    In fact, the same occurs in 21d (apparently, IBADAN) – “in West Africa”. At first I had ABADAN, which fits the clue just as well, but unfortunately, that’s in Iran …

    I did finish the crossword and I cannot say I didn’t like it at all, because it’s Mr Graham and there’s something in his cluing that is in a way ‘personal’ – however … I think, a bit of an uncomfortable puzzle.

    I wasn’t convinced by some definitions.
    TOOLBAR, a ‘line on screen’? Well, maybe, just about.
    And what is the definition of 7d’s PODIUM?

    On the other hand, I did like 14d (BLANK WALL).
    Apparently it’s not in The Dictionaries, but sometimes I can’t be bothered, certainly not when it’s so very well clued as it is here.

    Conclusion: an extremely mixed bag.

  6. Rishi says:

    Abby #4

    Could there be any reference to Ben-Hur, on whom there was a famous film in the 1950s?

  7. Gaufrid says:

    Richard @3
    You are of course correct. An error on my part when I came to write the post.

    Abby and Sil @4 & 5
    I thought the ‘producer of Ben’ was just padding to improve the surface. As Rishi says, it is a reference to the film.

    Sil @5
    The definition in 7dn is ‘soapbox’ which is doing double duty by also supplying the initial P. The clue could be considered as an &lit because often people don’t like the things that are said when someone is on their soapbox.

  8. ACP says:

    7dn wouldn’t be &lit as the clue has to describe ‘podium’ not ‘soapbox’.

    As has been said, the puzzle was nice for the Scott/Amundsen references but painful for the obscure place names, barely defined. And Ben Hur – whatever that is.

  9. mike04 says:

    In 5dn I read ‘Producer of Ben’ as meaning ‘parent of Ben’.
    In Europe this could be a “Mr Hur” or simply Hur.

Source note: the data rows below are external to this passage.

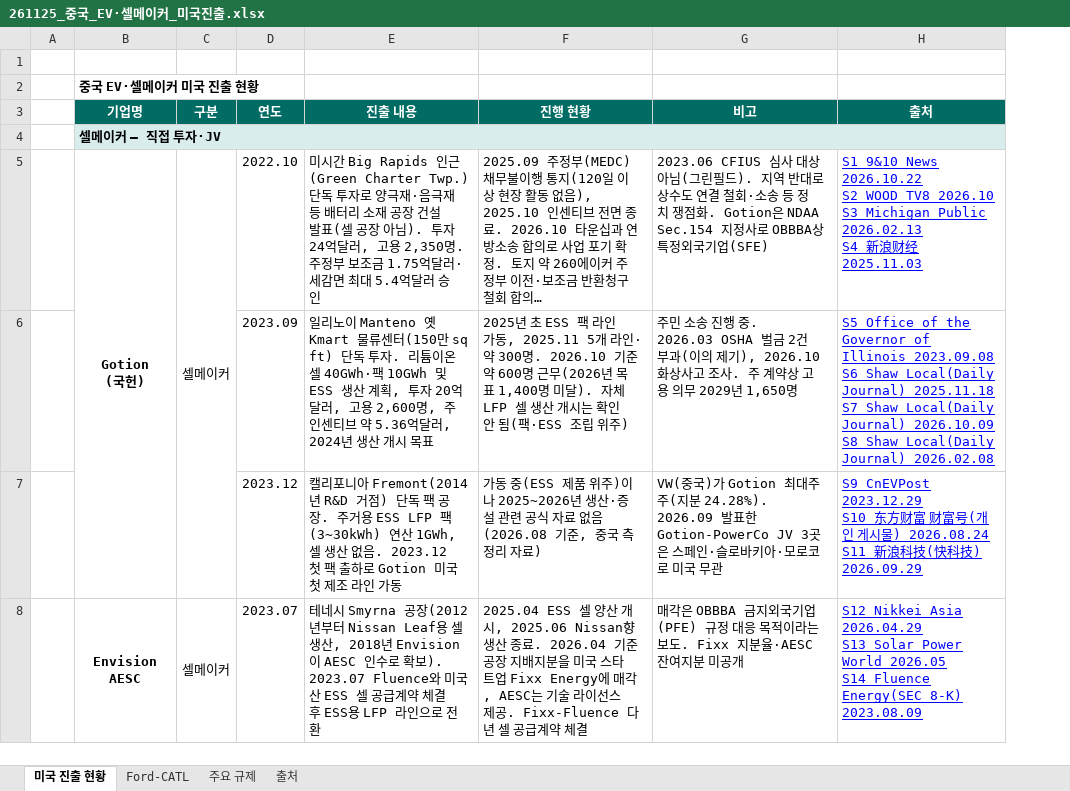
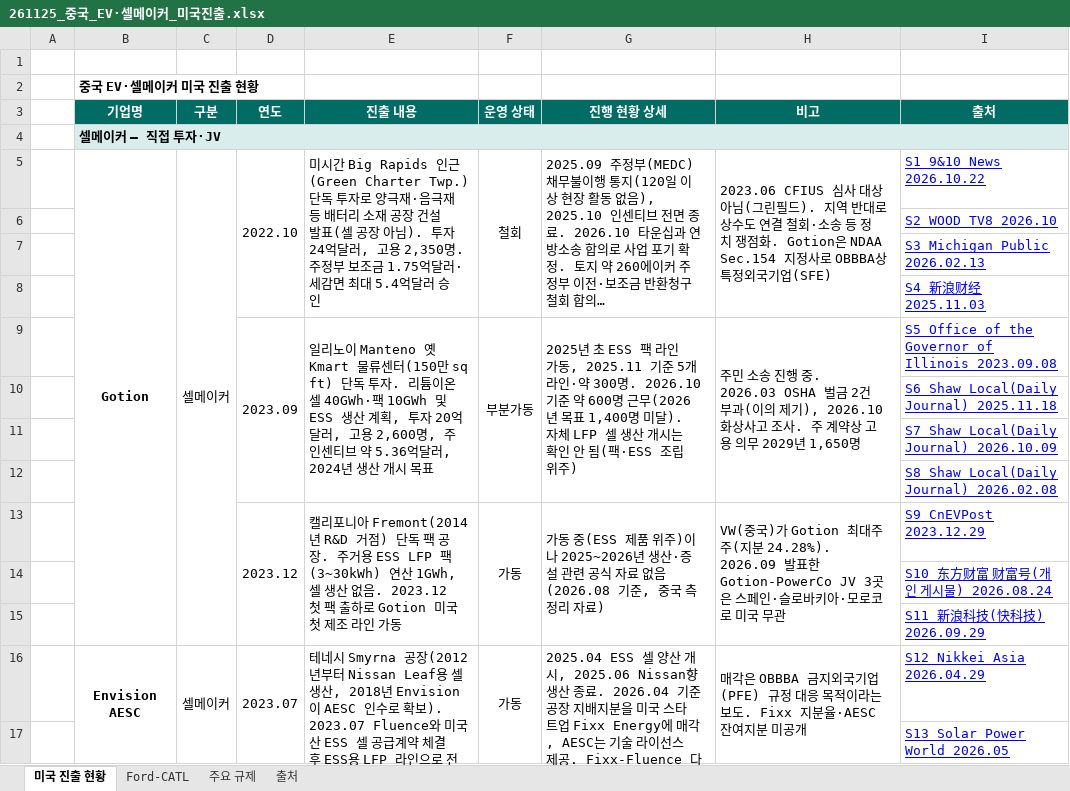
Before and after one commit to heuije/seoul-valuation, an Excel workbook: hana-research-office/deliverables/2026-11-25_중국업체_미국진출/261125_중국_EV·셀메이커_미국진출.xlsx, sheet 미국 진출 현황, drawn as a sheet; only a part is shown; long unchanged cells end in …; values as stored, in another font and other column widths than the file's, no borders; addresses are those after the commit; ↵ is a line break in a cell; the diff covers the shown part only; the diff names each change by its address in the sheet, - before the commit and + after, or states it on an @@ line.

```diff
--- a/hana-research-office/deliverables/2026-11-25_중국업체_미국진출/261125_중국_EV·셀메이커_미국진출.xlsx (sheet 미국 진출 현황)
+++ b/hana-research-office/deliverables/2026-11-25_중국업체_미국진출/261125_중국_EV·셀메이커_미국진출.xlsx (sheet 미국 진출 현황)
+column F (운영 상태), row 5: 철회; row 9: 부분가동; row 13: 가동; row 16: 가동
-G3: 진행 현황
+G3: 진행 현황 상세
-B5 (기업명): Gotion ↵ (국헌)
+B5 (기업명): Gotion
+D5:D8 merged
+E5:E8 merged
+G5:G8 merged
+H5:H8 merged
-I5 (출처): …News 2026.10.22 ↵ S2 WOOD TV8 2026.10 ↵ S3 Michigan Public 2026.02.13 ↵ S4 新浪财经 2025.11.03
+I5 (출처): …News 2026.10.22
+row 6:  |  |  |  |  |  |  |  | S2 WOOD TV8 2026.10
+row 7:  |  |  |  |  |  |  |  | S3 Michigan Public 2026.02.13
+row 8:  |  |  |  |  |  |  |  | S4 新浪财经 2025.11.03
+D9:D12 merged
+E9:E12 merged
-G9 (진행 현황 상세): …가동, 2025.11 5개 라…
+G9 (진행 현황 상세): …가동, 2025.11 기준 5개 라…
+G9:G12 merged
+H9:H12 merged
-I9 (출처): …Illinois 2023.09.08 ↵ S6 Shaw Local(Daily Journal) 2025.11.18 ↵ S7 Shaw Local(Daily Journal) 2026.10.09 ↵ S8 Shaw Local(Daily Journal) 2026.02.08
+I9 (출처): …Illinois 2023.09.08
+row 10:  |  |  |  |  |  |  |  | S6 Shaw Local(Daily Journal) 2025.11.18
+row 11:  |  |  |  |  |  |  |  | S7 Shaw Local(Daily Journal) 2026.10.09
+row 12:  |  |  |  |  |  |  |  | S8 Shaw Local(Daily Journal) 2026.02.08
+D13:D15 merged
+E13:E15 merged
+G13:G15 merged
+H13:H15 merged
-I13 (출처): S9 CnEVPost 2023.12.29 ↵ S10 东方财富 财富号(개인 게시물) 2026.08.24 ↵ S11 新浪科技(快科技) 2026.09.29
+I13 (출처): S9 CnEVPost 2023.12.29
+row 14:  |  |  |  |  |  |  |  | S10 东方财富 财富号(개인 게시물) 2026.08.24
+row 15:  |  |  |  |  |  |  |  | S11 新浪科技(快科技) 2026.09.29
+D16:D18 merged
+E16:E18 merged
+G16:G18 merged
+H16:H18 merged
-I16 (출처): …Asia 2026.04.29 ↵ S13 Solar Power World 2026.05 ↵ S14 Fluence Energy(SEC 8-K) 2023.08.09
+I16 (출처): …Asia 2026.04.29
+row 17:  |  |  |  |  |  |  |  | S13 Solar Power World 2026.05
```
Also changed, not shown: 76 added rows, 23 edited cells and merged cells elsewhere in this sheet, sheet Ford-CATL, sheet 주요 규제, 3 other files.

  10. Sil van den Hoek says:

    When I cycled to work this morning, I thought: ‘Oh yeah, soapbox = podium’.
    Should have seen that earlier, nevertheless thanks, Gaufrid, for the explanation.

    But ‘Producer of Ben’ to improve the surface?
    By throwing in words that may even point in the direction of a device (‘ Producer of’)?
    Well, not for me.
    Of course, I saw the allusion to Ben Hur, and maybe mike04’s idea of ‘Producer of Ben Hur’ = ‘ Hur’ (with several steps in between) is what Cinephile meant – but then, describing a word that’s already there (Hur), is a bit silly isn’t it?

  11. mike04 says:

    I did mean ‘Producer of Ben Hur’ = ‘Hur’ as you pointed out, Sil, and I agree
    with your point about the word ‘Hur’ being there already.
    Personally, however, I can (almost) accept this as “Producer” and “Ben Hur”
    are both required for some cinematographic wordplay from Cinephile!

Leave a Reply

Don't forget to scroll down to the Captcha before you click 'Submit Comment'

XHTML: You can use these tags: <a href="" title=""> <abbr title=""> <acronym title=""> <b> <blockquote cite=""> <cite> <code> <del datetime=""> <em> <i> <q cite=""> <s> <strike> <strong>

+ four = 11